The list below shows several areas in which most Corporate Trainers might want to build proficiency, ranked by importance.

Education and Training
Knowledge of principles and methods for curriculum and training design, teaching and instruction for individuals and groups, and the measurement of training effects.
Customer and Personal Service
Knowledge of principles and processes for providing customer and personal services. This includes customer needs assessment, meeting quality standards for services, and evaluation of customer satisfaction.
Administration and Management
Knowledge of business and management principles involved in strategic planning, resource allocation, human resources modeling, leadership technique, production methods, and coordination of people and resources.
Personnel and Human Resources
Knowledge of principles and procedures for personnel recruitment, selection, training, compensation and benefits, labor relations and negotiation, and personnel information systems.
Communications and Media
Knowledge of media production, communication, and dissemination techniques and methods. This includes alternative ways to inform and entertain via written, oral, and visual media.

Important Abilities needed by Corporate Trainers

Corporate Trainers must develop a particular set of abilities to perform their job well. Abilities are individual capacities that influence a person's information processing, sensory perception, motor coordination, and physical strength or endurance. Individuals may naturally have certain abilities without explicit training, but most abilities can be sharpened somewhat through practice.

For example, Corporate Trainers need abilities such as oral expression, oral comprehension, and written comprehension in order to perform their job at a high level. The list below shows several important abilities for Corporate Trainers, ranked by their relative importance.

Oral Expression
The ability to communicate information and ideas in speaking so others will understand.
Oral Comprehension
The ability to listen to and understand information and ideas presented through spoken words and sentences.
Written Comprehension
The ability to read and understand information and ideas presented in writing.
Written Expression
The ability to communicate information and ideas in writing so others will understand.
Speech Clarity
The ability to speak clearly so others can understand you.

Critical Skills needed by Corporate Trainers

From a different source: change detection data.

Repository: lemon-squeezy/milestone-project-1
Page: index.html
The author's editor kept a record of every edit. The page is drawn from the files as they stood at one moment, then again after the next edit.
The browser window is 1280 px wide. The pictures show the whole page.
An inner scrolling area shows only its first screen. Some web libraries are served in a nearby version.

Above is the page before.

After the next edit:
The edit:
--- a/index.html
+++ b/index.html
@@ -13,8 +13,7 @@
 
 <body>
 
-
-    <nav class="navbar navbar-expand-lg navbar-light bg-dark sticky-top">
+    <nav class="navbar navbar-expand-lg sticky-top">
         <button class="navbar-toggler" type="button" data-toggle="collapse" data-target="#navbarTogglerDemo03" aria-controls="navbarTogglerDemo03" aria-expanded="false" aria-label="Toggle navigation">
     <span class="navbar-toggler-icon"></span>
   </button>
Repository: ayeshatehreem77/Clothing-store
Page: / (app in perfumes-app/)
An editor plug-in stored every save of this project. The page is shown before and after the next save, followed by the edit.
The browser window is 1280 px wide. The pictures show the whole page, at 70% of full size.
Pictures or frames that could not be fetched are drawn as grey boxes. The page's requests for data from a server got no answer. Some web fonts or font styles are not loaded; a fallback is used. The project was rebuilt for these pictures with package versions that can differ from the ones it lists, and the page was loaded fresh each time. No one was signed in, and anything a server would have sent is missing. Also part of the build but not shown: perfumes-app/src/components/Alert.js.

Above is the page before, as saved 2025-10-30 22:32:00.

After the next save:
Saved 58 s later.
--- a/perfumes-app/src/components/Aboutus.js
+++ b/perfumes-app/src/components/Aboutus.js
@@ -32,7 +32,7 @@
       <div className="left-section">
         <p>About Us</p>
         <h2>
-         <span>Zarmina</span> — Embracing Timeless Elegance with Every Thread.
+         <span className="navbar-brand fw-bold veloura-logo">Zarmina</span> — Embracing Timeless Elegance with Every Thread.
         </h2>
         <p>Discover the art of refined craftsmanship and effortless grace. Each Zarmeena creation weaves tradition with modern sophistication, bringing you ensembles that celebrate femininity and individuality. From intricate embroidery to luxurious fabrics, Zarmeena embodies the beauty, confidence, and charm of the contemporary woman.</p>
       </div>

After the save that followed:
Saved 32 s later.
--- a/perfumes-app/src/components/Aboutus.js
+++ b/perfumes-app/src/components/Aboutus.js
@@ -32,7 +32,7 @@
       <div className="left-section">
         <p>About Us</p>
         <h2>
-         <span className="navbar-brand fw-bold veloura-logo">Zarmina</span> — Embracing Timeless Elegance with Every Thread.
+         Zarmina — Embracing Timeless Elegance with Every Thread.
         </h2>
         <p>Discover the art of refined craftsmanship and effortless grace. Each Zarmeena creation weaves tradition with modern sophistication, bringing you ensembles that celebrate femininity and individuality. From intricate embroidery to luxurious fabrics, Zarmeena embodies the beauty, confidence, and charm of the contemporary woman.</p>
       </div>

Skills are developed capacities that enable people to function effectively in real-world settings. Unlike abilities, skills are typically easier to build through practice and experience. Skills influence effectiveness in areas such as learning, working with others, design, troubleshooting, and more.

Corporate Trainers frequently use skills like learning strategies, instructing, and active listening to perform their job effectively. The list below shows several critical skills for Corporate Trainers, ranked by their relative importance.

Learning Strategies
Selecting and using training/instructional methods and procedures appropriate for the situation when learning or teaching new things.
Teaching others how to do something.
Active Listening
Giving full attention to what other people are saying, taking time to understand the points being made, asking questions as appropriate, and not interrupting at inappropriate times.
Talking to others to convey information effectively.
Reading Comprehension
Understanding written sentences and paragraphs in work-related documents.

What is the source of this information?

The information provided on this page is adapted from data and descriptions published by the U.S. Department of Labor, Employment and Training Administration under the CC BY 4.0 license. TraitLab has modified some information for ease of use and reading, and the U.S. Department of Labor, Employment, and Training Administration has not approved, endorsed, or tested these modifications.

If you have any questions or suggestions about this information, please send a message.